Publication of St Mogue’s Island Book
To coincide with the formal blessing and opening of the new boathouse at St. Mogue’s Island on Templeport Lake an interesting book has been published to commemorate the event. St. Mogue’s Island, or Inch as it is sometimes known, is an ancient burial place where funerals have been held since the 12th century. Its association with Mogue reaches back to his birth on the island in 555 A.D. and, because of this connection, it was the chosen burial ground for countless families from Templeport, Drumreilly, Corlough and beyond.
This very readable book ‘St. Mogue’s Island’ not only sets out to give a brief history of the island and of St. Mogue’s life, but also concentrates on the people around Port Lake, on those who had responsibility for the island’s upkeep, on some of the people and families buried there and on death, wakes and burial practices of long ago. There are also a number of contributions dealing with life in Templeport parish exactly a century ago, including the opening of Templeport Hall, the founding of St. Aidan’s Football Club on Duffy’s Hill, a ploughing match held in Bawnboy in that year and a listing of the people who lived in the townlands around the lakeshore in 1911.
One of the most notable articles in the book tells the story of an Irish manuscript produced by the monks who lived and worked on St. Mogue’s Island in the 9th century, and carried by one of them to the famous Benedictine monastery of St. Gallen in Switzerland, where it has remained for 1200 years.

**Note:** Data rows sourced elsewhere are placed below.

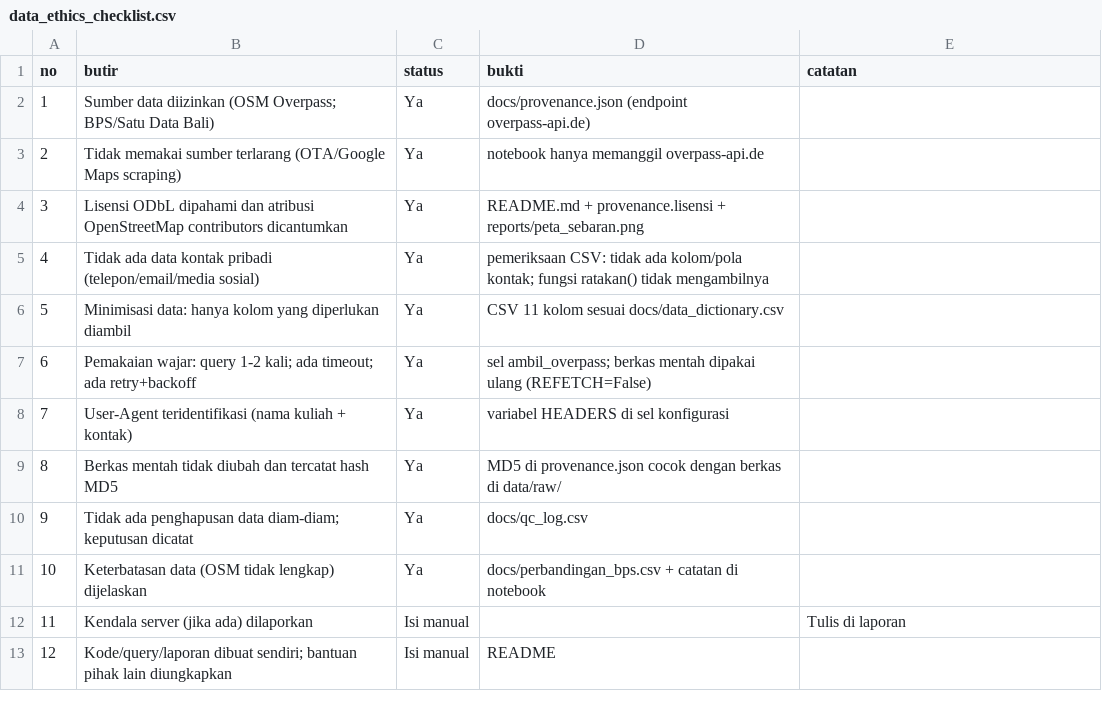
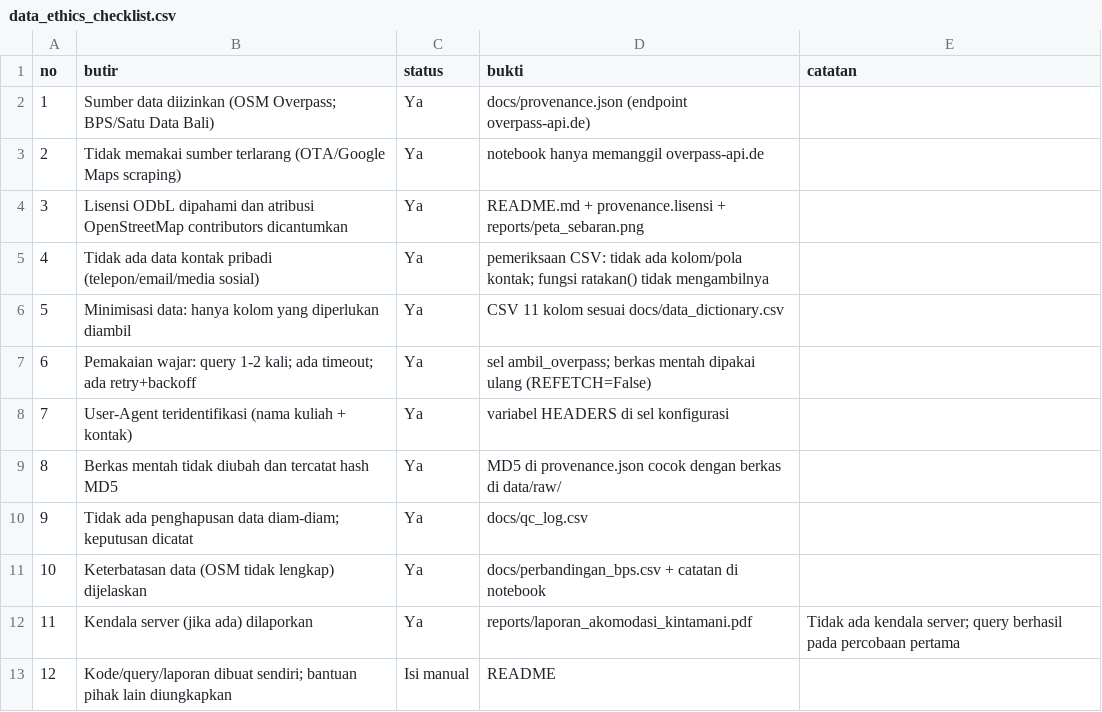
Before and after one commit to Wirr19/akomodasi_kintamani_2501010098, a CSV file: docs/data_ethics_checklist.csv, drawn as a sheet.

Commit message:
Update data_ethics_checklist.csv

```diff
--- a/docs/data_ethics_checklist.csv
+++ b/docs/data_ethics_checklist.csv
@@ -11,3 +11,3 @@ no,butir,status,bukti,catatan
 10,Keterbatasan data (OSM tidak lengkap) dijelaskan,Ya,docs/perbandingan_bps.csv + catatan di notebook,
-11,Kendala server (jika ada) dilaporkan,Isi manual,,Tulis di laporan
+11,Kendala server (jika ada) dilaporkan,Ya,reports/laporan_akomodasi_kintamani.pdf,Tidak ada kendala server; query berhasil pada percobaan pertama
 12,Kode/query/laporan dibuat sendiri; bantuan pihak lain diungkapkan,Isi manual,README,
```
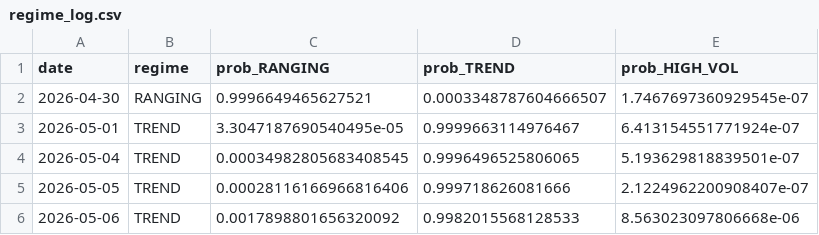
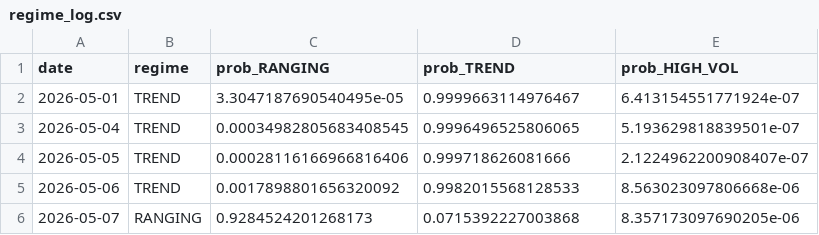
Before and after one commit to diego46watt/regime-signals, a CSV file: regime_log.csv, drawn as a sheet; removed rows and columns are numbered as before the commit, all else as after; the diff names each change by its address in the sheet, - before the commit and + after, or states it on an @@ line.

Commit message:
regime: 2026-05-08

```diff
--- a/regime_log.csv
+++ b/regime_log.csv
-row 2: 2026-04-30 | RANGING | 0.9996649465627521 | 0.0003348787604666507 | 1.7467697360929545e-07
+row 6: 2026-05-07 | RANGING | 0.9284524201268173 | 0.0715392227003868 | 8.357173097690205e-06
```
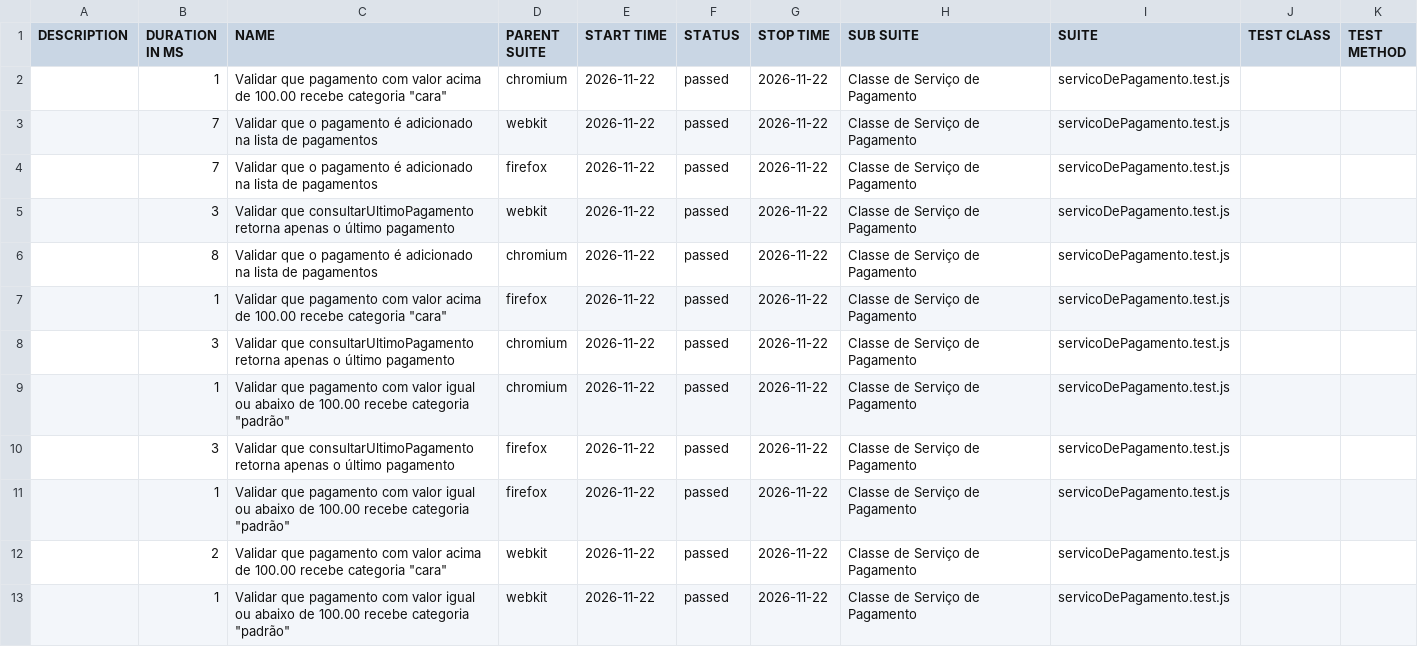
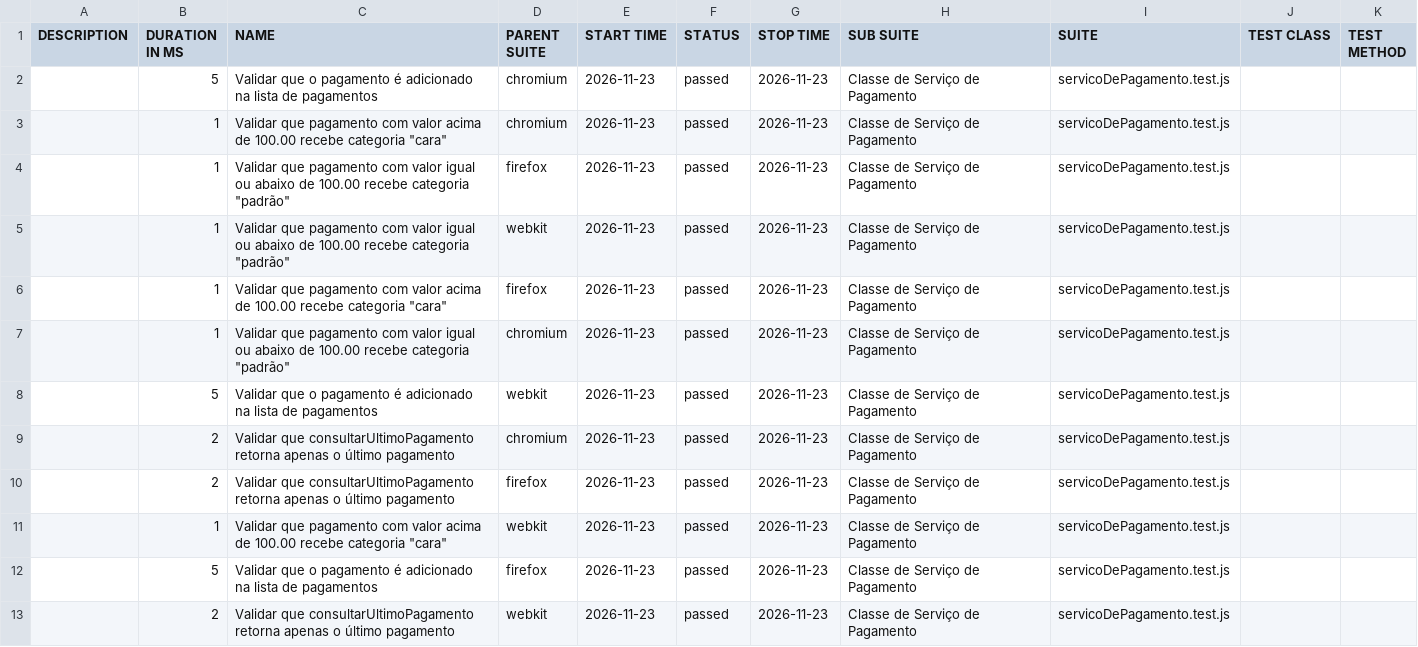
Before and after one commit to Pattyd08/trabalho-conclusao-ci, a CSV file: deploy/data/suites.csv, drawn as a sheet.

Commit message:
deploy: 3a88e52776d48c73abc2d0bb24ecb81035bb7684

```diff
--- a/deploy/data/suites.csv
+++ b/deploy/data/suites.csv
@@ -1,13 +1,13 @@
 "DESCRIPTION","DURATION IN MS","NAME","PARENT SUITE","START TIME","STATUS","STOP TIME","SUB SUITE","SUITE","TEST CLASS","TEST METHOD"
-"","1","Validar que pagamento com valor acima de 100.00 recebe categoria ""cara""","chromium","2026-11-22","passed","2026-11-22","Classe de Serviço de Pagamento","servicoDePagamento.test.js","",""
-"","7","Validar que o pagamento é adicionado na lista de pagamentos","webkit","2026-11-22","passed","2026-11-22","Classe de Serviço de Pagamento","servicoDePagamento.test.js","",""
-"","7","Validar que o pagamento é adicionado na lista de pagamentos","firefox","2026-11-22","passed","2026-11-22","Classe de Serviço de Pagamento","servicoDePagamento.test.js","",""
-"","3","Validar que consultarUltimoPagamento retorna apenas o último pagamento","webkit","2026-11-22","passed","2026-11-22","Classe de Serviço de Pagamento","servicoDePagamento.test.js","",""
-"","8","Validar que o pagamento é adicionado na lista de pagamentos","chromium","2026-11-22","passed","2026-11-22","Classe de Serviço de Pagamento","servicoDePagamento.test.js","",""
-"","1","Validar que pagamento com valor acima de 100.00 recebe categoria ""cara""","firefox","2026-11-22","passed","2026-11-22","Classe de Serviço de Pagamento","servicoDePagamento.test.js","",""
-"","3","Validar que consultarUltimoPagamento retorna apenas o último pagamento","chromium","2026-11-22","passed","2026-11-22","Classe de Serviço de Pagamento","servicoDePagamento.test.js","",""
-"","1","Validar que pagamento com valor igual ou abaixo de 100.00 recebe categoria ""padrão""","chromium","2026-11-22","passed","2026-11-22","Classe de Serviço de Pagamento","servicoDePagamento.test.js","",""
-"","3","Validar que consultarUltimoPagamento retorna apenas o último pagamento","firefox","2026-11-22","passed","2026-11-22","Classe de Serviço de Pagamento","servicoDePagamento.test.js","",""
-"","1","Validar que pagamento com valor igual ou abaixo de 100.00 recebe categoria ""padrão""","firefox","2026-11-22","passed","2026-11-22","Classe de Serviço de Pagamento","servicoDePagamento.test.js","",""
-"","2","Validar que pagamento com valor acima de 100.00 recebe categoria ""cara""","webkit","2026-11-22","passed","2026-11-22","Classe de Serviço de Pagamento","servicoDePagamento.test.js","",""
-"","1","Validar que pagamento com valor igual ou abaixo de 100.00 recebe categoria ""padrão""","webkit","2026-11-22","passed","2026-11-22","Classe de Serviço de Pagamento","servicoDePagamento.test.js","",""
+"","5","Validar que o pagamento é adicionado na lista de pagamentos","chromium","2026-11-23","passed","2026-11-23","Classe de Serviço de Pagamento","servicoDePagamento.test.js","",""
+"","1","Validar que pagamento com valor acima de 100.00 recebe categoria ""cara""","chromium","2026-11-23","passed","2026-11-23","Classe de Serviço de Pagamento","servicoDePagamento.test.js","",""
+"","1","Validar que pagamento com valor igual ou abaixo de 100.00 recebe categoria ""padrão""","firefox","2026-11-23","passed","2026-11-23","Classe de Serviço de Pagamento","servicoDePagamento.test.js","",""
+"","1","Validar que pagamento com valor igual ou abaixo de 100.00 recebe categoria ""padrão""","webkit","2026-11-23","passed","2026-11-23","Classe de Serviço de Pagamento","servicoDePagamento.test.js","",""
+"","1","Validar que pagamento com valor acima de 100.00 recebe categoria ""cara""","firefox","2026-11-23","passed","2026-11-23","Classe de Serviço de Pagamento","servicoDePagamento.test.js","",""
+"","1","Validar que pagamento com valor igual ou abaixo de 100.00 recebe categoria ""padrão""","chromium","2026-11-23","passed","2026-11-23","Classe de Serviço de Pagamento","servicoDePagamento.test.js","",""
+"","5","Validar que o pagamento é adicionado na lista de pagamentos","webkit","2026-11-23","passed","2026-11-23","Classe de Serviço de Pagamento","servicoDePagamento.test.js","",""
+"","2","Validar que consultarUltimoPagamento retorna apenas o último pagamento","chromium","2026-11-23","passed","2026-11-23","Classe de Serviço de Pagamento","servicoDePagamento.test.js","",""
+"","2","Validar que consultarUltimoPagamento retorna apenas o último pagamento","firefox","2026-11-23","passed","2026-11-23","Classe de Serviço de Pagamento","servicoDePagamento.test.js","",""
+"","1","Validar que pagamento com valor acima de 100.00 recebe categoria ""cara""","webkit","2026-11-23","passed","2026-11-23","Classe de Serviço de Pagamento","servicoDePagamento.test.js","",""
+"","5","Validar que o pagamento é adicionado na lista de pagamentos","firefox","2026-11-23","passed","2026-11-23","Classe de Serviço de Pagamento","servicoDePagamento.test.js","",""
+"","2","Validar que consultarUltimoPagamento retorna apenas o último pagamento","webkit","2026-11-23","passed","2026-11-23","Classe de Serviço de Pagamento","servicoDePagamento.test.js","",""
```
Also changed, not shown: 46 other files.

The clay from St. Mogue’s Island is renowned for its legendary properties in keeping safe the people and places on which it is stored, and there are a number of stories in this book to illustrate this. It is also widely known that Mary McGovern, a survivor of the Titanic disaster, was carrying some of the clay given to her by her mother before she left Corlough in 1912, and Mary’s story is told in the book in her own words. The use of clay from the island is as popular today as it has ever been.
The tiny island, little more than half an Irish acre, has been the scene, not only of thousands of funerals, but of a miracle, a murder, a plane crash, a film and an intervention by the famous balladeer and painter Percy French, all recounted in the book. It saw the presence of packs of wolves nearby, the foundation of a famous hedge school, the first translation of the Bible into Irish by a local clergyman and the introduction of the Cavan and Leitrim narrow gauge railway as it passed along the lake shore between Bawnboy Road and Killyran stations. The book also tells the story of the Bawnboy Express, an early charabanc working between Bawnboy Road Station and Enniskillen.
The book is widely illustrated and contains a variety of pictures old and new. Some of these feature people associated with the island, those who have looked after it and those who made a significant contribution to life in Templeport. There are pictures too of Mogue’s Shrine and Bell that in 2010 made a historic return to Cavan after 130 years, of Mogue’s Harp, of funeral crossings to the island in recent years made in the depths of winter, when ice had to be hacked to make a channel for the boat to get through, of the nearby historic Holy Trinity Church of Kildoagh built in 1796 in the lakeside townland, and the Mission Cross erected there in 1874.
The book is widely on sale in Bawnboy, Ballyconnell, Ballymagovern and surrounding areas and also in the Crannóg Bookshop, Cavan, price 12 euro. It is also available by post, send an email with your request and address to: